As Facebook (FB) - Get Report gets serious about becoming a venue for browsing and discovering professional video content, it makes plenty of sense to have live sports be part of the effort. But for a couple of reasons, Disney's (DIS) - Get Report ESPN and other major sports content providers shouldn't get nervous just yet.
The social media giant just struck a deal with Major League Soccer (MLS) and Spanish-language broadcaster Univision that gives it exclusive English-language rights for streaming 22 MLS games that Univision is due to air in Spanish this year. Facebook will also host 40 episodes of an MLS-produced show, to be known as Matchday Live, that will feature game highlights and analysis. Matchday Live's pilot episode aired last week.
The announcement comes a little over a year after Facebook launched Sports Stadium, a service built into its core app that provides scores, stats and play-by-play info about live games. Sports Stadium also turns up relevant posts from sports teams, journalists and a user's friends, and lets users create news feed posts that alert others to when a user is following a game.
Facebook, of course, isn't the only prominent tech name to show an interest in hosting sports content. Twitter (TWTR) - Get Report hosted 10 Thursday night NFL games last year, and has also struck deals for games and/or related shows with the MLB, NHL, NBA, Wimbledon and the Pac-12. Amazon (AMZN) - Get Reportwas reported in November to have held sports-licensing talks with a slew of leagues and TV networks, and to be debating whether its licensed content should be included free with Prime or offered as an add-on subscription.

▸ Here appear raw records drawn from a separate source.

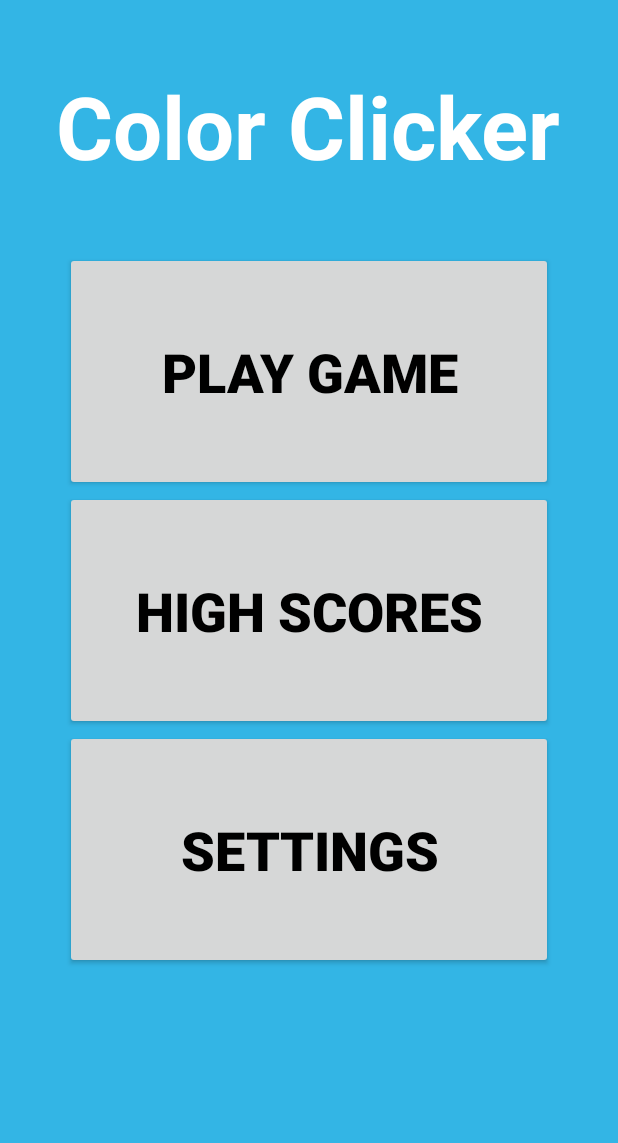
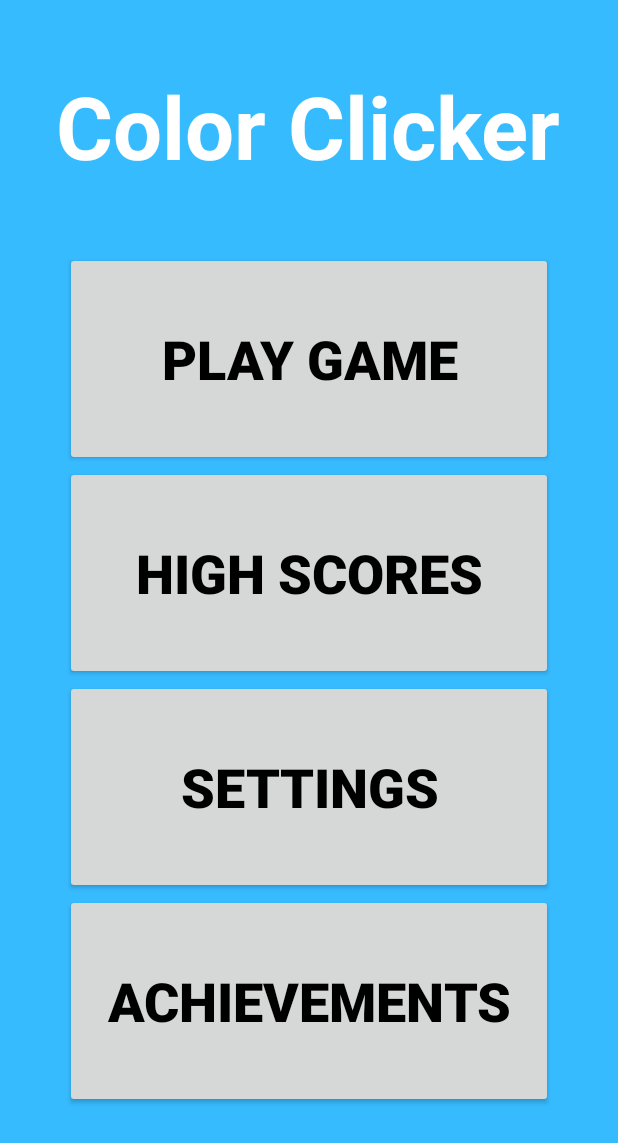
Before and after one commit to Scusemua/ColorClicker, an Android app: the screen it shows after launch (MainMenu), on a phone screen of 412 x 824 dp. Shown: the top 1143 px of the screen. Run offline under Robolectric (Android 15) with nearby library versions, the phone set to English and light mode, and no system bars; 8 statements that could not run were skipped.

Commit message:
Updated UI, added achievements section.

```diff
--- a/app/build.gradle
+++ b/app/build.gradle
@@ -23,5 +23,5 @@ dependencies {
     compile fileTree(dir: 'libs', include: ['*.jar'])
     testCompile 'junit:junit:4.12'
     compile 'com.google.code.gson:gson:2.6.2'
-    compile 'com.android.support:appcompat-v7:23.2.1'
+    compile 'com.android.support:appcompat-v7:23.3.0'
 }
--- a/app/src/main/AndroidManifest.xml
+++ b/app/src/main/AndroidManifest.xml
@@ -18,6 +18,11 @@
 
                 <category android:name="android.intent.category.LAUNCHER" />
             </intent-filter>
+        </activity>
+
+        <activity
+            android:name=".AchievementsMenu"
+            android:label="@string/app_name">
         </activity>
 
         <activity
--- a/app/src/main/java/com/benrcarvergmail/colorclicker/MainMenu.java
+++ b/app/src/main/java/com/benrcarvergmail/colorclicker/MainMenu.java
@@ -23,9 +23,10 @@ import java.util.UUID;
  */
 public class MainMenu extends AppCompatActivity {
 
-    private Button mPlayButton;          // Reference to the play button
-    private Button mSettingsButton;      // Reference to the settings button
-    private Button mScoresButton;        // Reference to the high scores button
+    private Button mButtonPlay;          // Reference to the play button
+    private Button mButtonSettings;      // Reference to the settings button
+    private Button mButtonScores;        // Reference to the high scores button
+    private Button mButtonStats;         // Button for accessing achievements
     private String mUniqueUserId;        // Unique user ID for submitting high scores
     private String mUserNickname;        // Nickname for the user
     private boolean mSoundEnabled;       // Indicates whether sounds are enabled/disabled
@@ -49,9 +50,10 @@ public class MainMenu extends AppCompatActivity {
         setContentView(R.layout.activity_mainmenu);
 
         // Instantiate references to necessary views
-        mPlayButton = (Button) findViewById(R.id.button_play);
-        mSettingsButton = (Button) findViewById(R.id.button_settings);
-        mScoresButton = (Button) findViewById(R.id.button_scores);
+        mButtonPlay = (Button) findViewById(R.id.button_play);
+        mButtonSettings = (Button) findViewById(R.id.button_settings);
+        mButtonScores = (Button) findViewById(R.id.button_scores);
+        mButtonStats = (Button) findViewById(R.id.button_stats);
 
         // Instantiate the shared preferences object.
         sSharedPref = this.getPreferences(Context.MODE_PRIVATE);
@@ -73,8 +75,17 @@ public class MainMenu extends AppCompatActivity {
             initialLaunchSetup();
         }
 
+        // onClickListener() for the "Stats" (Achievements) button
+        mButtonStats.setOnClickListener(new View.OnClickListener() {
+            @Override
+            public void onClick(View view) {
+                Intent myIntent = new Intent(MainMenu.this, AchievementsMenu.class);
+                startActivity(myIntent);
+            }
+        });
+
         // onClickListener() for the "Play" button
-        mPlayButton.setOnClickListener(new View.OnClickListener() {
+        mButtonPlay.setOnClickListener(new View.OnClickListener() {
             @Override
             public void onClick(View v) {
                 // Start the game activity by creating an intent to start it
@@ -86,7 +97,7 @@ public class MainMenu extends AppCompatActivity {
         });
 
         // onClickListener() for the "Settings" button
-        mSettingsButton.setOnClickListener(new View.OnClickListener() {
+        mButtonSettings.setOnClickListener(new View.OnClickListener() {
             @Override
             public void onClick(View v) {
                 // Start the settings menu activity by creating an intent to start it
@@ -97,7 +108,7 @@ public class MainMenu extends AppCompatActivity {
         });
 
         // onClickListener() for the "High Scores" button
-        mScoresButton.setOnClickListener(new View.OnClickListener() {
+        mButtonScores.setOnClickListener(new View.OnClickListener() {
             @Override
             public void onClick(View v) {
                 // Start the high scores menu activity by creating an intent to start it
@@ -129,6 +140,7 @@ public class MainMenu extends AppCompatActivity {
         }
         // Update the local scores since they've quite possibly changed
         retrieveLocalScores();
+        mUserNickname = sSharedPref.getString(getString(R.string.sharedPreferences_nickname), "NO NICKNAME SET");
     }
 
     /**
--- a/app/src/main/java/com/benrcarvergmail/colorclicker/ScoresMenu.java
+++ b/app/src/main/java/com/benrcarvergmail/colorclicker/ScoresMenu.java
@@ -32,7 +32,7 @@ public class ScoresMenu extends AppCompatActivity {
     // List of global high scores and nicknames
     private ArrayList<String> mHighScoresGlobal = new ArrayList<>();
 
-    private final String TAG = "ColorClickerScoreMenu";
+    private static final String TAG = "ColorClickerScoreMenu";
 
     @Override
     protected void onCreate(Bundle savedInstanceState) {
@@ -49,12 +49,12 @@ public class ScoresMenu extends AppCompatActivity {
 
         // Add the scores to the ArrayList
         for(int i = 0; i < MainMenu.sLocalHighScores.size(); i++) {
-            mHighScoresLocal.add(mNickname + "                                       " + MainMenu.sLocalHighScores.get(i).getScore());
+            mHighScoresLocal.add(MainMenu.sLocalHighScores.get(i).getNickname() + "                                       " + MainMenu.sLocalHighScores.get(i).getScore());
         }
 
         // Add the scores to the ArrayList
         for(int i = 0; i < MainMenu.sGlobalHighScores.size(); i++) {
-            mHighScoresGlobal.add(mNickname + "                                       " + MainMenu.sGlobalHighScores.get(i).getScore());
+            mHighScoresGlobal.add(MainMenu.sLocalHighScores.get(i).getNickname() + "                                       " + MainMenu.sGlobalHighScores.get(i).getScore());
         }
 
 
--- a/app/src/main/res/layout/activity_colorchooser.xml
+++ b/app/src/main/res/layout/activity_colorchooser.xml
@@ -4,7 +4,7 @@
     android:orientation="vertical"
     android:layout_width="match_parent"
     android:layout_height="match_parent"
-    android:background="#e79dff">
+    android:background="@color/colorBackgroundStandard">
 
     <TextView
         android:id="@+id/textview_titleTextMainMenu"
--- a/app/src/main/res/layout/activity_mainmenu.xml
+++ b/app/src/main/res/layout/activity_mainmenu.xml
@@ -3,7 +3,7 @@
     android:orientation="vertical"
     android:layout_width="match_parent"
     android:layout_height="match_parent"
-    android:background="@android:color/holo_blue_light"
+    android:background="@color/colorBackgroundMain"
     android:weightSum="6">
 
     <TextView
@@ -51,4 +51,15 @@
         android:textColor="@drawable/button_text_color"
         android:layout_weight="1"/>
 
+    <Button
+        android:id="@+id/button_stats"
+        android:layout_width="325dp"
+        android:layout_height="100dp"
+        android:layout_gravity="center_horizontal"
+        android:text="@string/button_stats"
+        android:textStyle="bold"
+        android:textSize="36sp"
+        android:textColor="@drawable/button_text_color"
+        android:layout_weight="1"/>
+
 </LinearLayout>
--- a/app/src/main/res/layout/activity_scoresmenu.xml
+++ b/app/src/main/res/layout/activity_scoresmenu.xml
@@ -4,7 +4,7 @@
     android:orientation="vertical"
     android:layout_width="match_parent"
     android:layout_height="match_parent"
-    android:background="#88ffa6">
+    android:background="@color/colorBackgroundStandard">
 
     <TextView
         android:id="@+id/textview_titleTextMainMenu"
--- a/app/src/main/res/layout/activity_settingsmenu.xml
+++ b/app/src/main/res/layout/activity_settingsmenu.xml
@@ -4,7 +4,7 @@
     android:orientation="vertical"
     android:layout_width="match_parent"
     android:layout_height="match_parent"
-    android:background="#ff8383">
+    android:background="@color/colorBackgroundStandard">
 
     <TextView
         android:id="@+id/textview_titleTextMainMenu"
--- a/app/src/main/res/layout/listview_layout.xml
+++ b/app/src/main/res/layout/listview_layout.xml
@@ -7,7 +7,7 @@
     android:textStyle="bold"
     android:gravity="center_horizontal"
     android:textColor="@android:color/white"
-    android:background="#9fff96"
+    android:background="@color/colorBackgroundList"
     android:padding="10dp"
     style="@style/TextShadow">
 </TextView>
--- a/app/src/main/res/values/colors.xml
+++ b/app/src/main/res/values/colors.xml
@@ -2,7 +2,10 @@
 <resources>
     <color name="colorPrimary">#556df5</color>
     <color name="colorPrimaryDark">#4f67ff</color>
-    <color name="colorAccent">#FF4081</color>
+    <color name="colorAccent">#0090ff</color>
+    <color name="colorBackgroundStandard">#98dcff</color>
+    <color name="colorBackgroundMain">#37bbff</color>
+    <color name="colorBackgroundList">#37bbff</color>
     <color name="red">#eb4457</color>
     <color name="blue">#00aaff</color>
     <color name="yellow">#FFFF00</color>
--- a/app/src/main/res/values/strings.xml
+++ b/app/src/main/res/values/strings.xml
@@ -28,6 +28,7 @@
     <string name="button_colorChooser">Pick Colors</string>
     <string name="checkbox_enableColor">Enable color</string>
     <string name="textview_colorChooserTitle">Color Chooser</string>
+    <string name="button_stats">Achievements</string>
     <string name="delete_content_warning">Warning: deleting your high scores is permanent and
         cannot be reversed. Make sure that you actually want to delete them before pressing
         that button right there. There is nothing the developer or anybody else in the entire
```
Also changed, not shown: app/src/main/java/com/benrcarvergmail/colorclicker/AchievementsMenu.java (added, +16 -0 lines), app/src/main/java/com/benrcarvergmail/colorclicker/GameActivity.java (+13 -2 lines), app/src/main/java/com/benrcarvergmail/colorclicker/SettingsMenu.java (+8 -0 lines), app/src/main/res/layout/activity_stats.xml (added, +206 -0 lines).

The fact that Facebook is already widely used, whether via Sports Stadium, Groups or just the regular news feed, to follow sports news and discuss live games works in its favor. The Wall Street Journal notes that about 35% of Facebook's 1.86 billion monthly active users (MAUs) follow at least one sports page. Such engagement has to appeal to leagues and teams wanting to create more social buzz around their games.
It's likely not a coincidence that the MLS deal comes just after Facebook was reported to be "soliciting pitches" for TV-like series containing episodes lasting up to 30 minutes. The company has been promising show creators an ad revenue cut in addition to licensing fees. No word on whether the MLS deal features a similar arrangement.
Facebook also recently launched a video app for streaming set-tops and smart TVs, and last year created a dedicated Video tab for its core app that lets users discover video content that Facebook thinks might be of interest to them; an Explore tab for finding content in general is in testing. The company, already considered a core digital ad platform by many big-name brand advertisers, has also begun selling "mid-roll" video ads that appear in the middle of longer videos, and are thus well-suited for sporting events.
But for everything that Facebook's sports efforts do have going for them, the fact remains that most marquee sports content is off-limits for several years or more, thanks to multi-billion dollar licensing deals sports leagues have inked with ESPN, Time Warner's (TWX) Turner unit, broadcast networks and others.
The nature of the MLS deal, in which an existing rights owner (Univision) handed off licensing rights that it wasn't using, drives this home. So do Twitter's efforts: Its much-hyped NFL deal was limited to a small number of games that the NFL was able to let an online content provider air in tandem with CBS or NBC, and its other deals with major sports leagues tend to involve either shows, not-very-popular college events or a handful of out-of-market games.
Moreover, even if a marquee sports package became available and Facebook was willing to spend what it takes to land it, sports leagues could be wary of limiting distribution to an online content provider. A solution that can't be accessed by TV viewers the traditional way is bound to make many leagues nervous.
On the bright side, there's a good chance that many of those unused licensing rights that Facebook is able to get its hands on will be cheap to buy. Twitter reportedly paid just $10 million for its 10 NFL games, and then tried to sell the ad inventory for them for $50 million. It's not hard to imagine Facebook getting similar returns on licensing deals, given its scale and ad-targeting abilities.
And further down the line, it's possible that sports leagues will insist in licensing talks with TV networks that they retain the right to also license some or all of their content to an online provider. While that could lower how much TV networks are willing to pay, leagues could calculate that the revenue they'll get from an online distributor, along with the benefits that come from the reach and social buzz it can provide, will more than offset it.
But in the near-term, the likes of Facebook and Twitter will likely remain niche players when it comes to live sports viewing. ESPN and its peers should probably be more concerned about how social media usage (along with other types of digital content viewing) is eating into TV viewing and thus contributing to cord-cutting and ratings declines, rather than any direct competition social platforms might provide to them.